  • Dennis Sheehan on Sharp TalkingAs a plumber I drilled or cut many round holes usually anywhere from 1/2” through 8” and the benefit of a sharp bit and new worm was self evident at the end of the day . The master…
  • Joe on Sharp TalkingThanks Paul. I followed your advice regarding diamond stones. Have my three and have never looked back. They work well and I'm blissfully ignorant of any other way and happy to rem…
  • Patrick Sadr on Sharp Talking"I do use a coarse abrasive, cloth-backed, to reestablish a damaged bevel and so on, or if I have gone out of square." Paul could you please go on about this? I do vaguely remember…
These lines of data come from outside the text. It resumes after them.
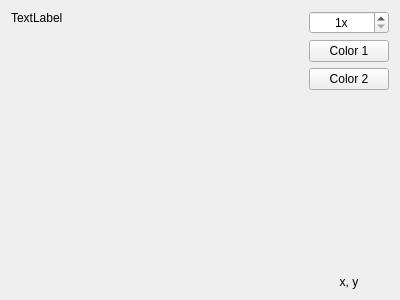
First picture: the form in controls/widgetbitmapeditor.ui, repository riuson/lcd-image-converter, before the edit.
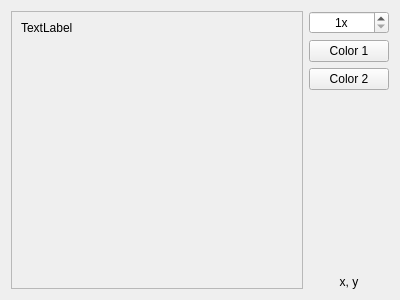
Second picture: the form after the edit.

Commit message: Added scroll area to scaled image view.

The edit to the form file:
```diff
--- a/controls/widgetbitmapeditor.ui
+++ b/controls/widgetbitmapeditor.ui
@@ -15,6 +15,21 @@
   </property>
   <layout class="QHBoxLayout" name="horizontalLayout">
    <item>
+    <widget class="QScrollArea" name="scrollArea">
+     <property name="widgetResizable">
+      <bool>true</bool>
+     </property>
+     <widget class="QWidget" name="scrollAreaWidgetContents">
+      <property name="geometry">
+       <rect>
+        <x>0</x>
+        <y>0</y>
+        <width>287</width>
+        <height>280</height>
+       </rect>
+      </property>
+      <layout class="QHBoxLayout" name="horizontalLayout_2">
+       <item>
     <widget class="QLabel" name="label">
      <property name="sizePolicy">
       <sizepolicy hsizetype="Expanding" vsizetype="Preferred">
@@ -33,6 +48,10 @@
      </property>
     </widget>
    </item>
+      </layout>
+     </widget>
+    </widget>
+   </item>
    <item>
     <layout class="QVBoxLayout" name="verticalLayout">
      <property name="sizeConstraint">
```
Left out of the diff: 2 changed lines with no effect on the pictures. Lines whose indentation alone changed are shown as unchanged.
  • Brandon Wilson on Sharp TalkingPaul: *is an expert and a Sellers and talks about sharpening* Also Paul: *complains when "expert sellers" talk about sharpening* (yes, I know I'm not the first and probably won't b…
  • Jerry Stark on Sharp TalkingI certainly agree with Paul on this one. The more time I have spent wood working, the more I have realized that it is better to build skills than it is to buy machines. (I could ha…
  • Samuel on Sharp TalkingIn relation to sharpening Paul has taught me the word “acuity”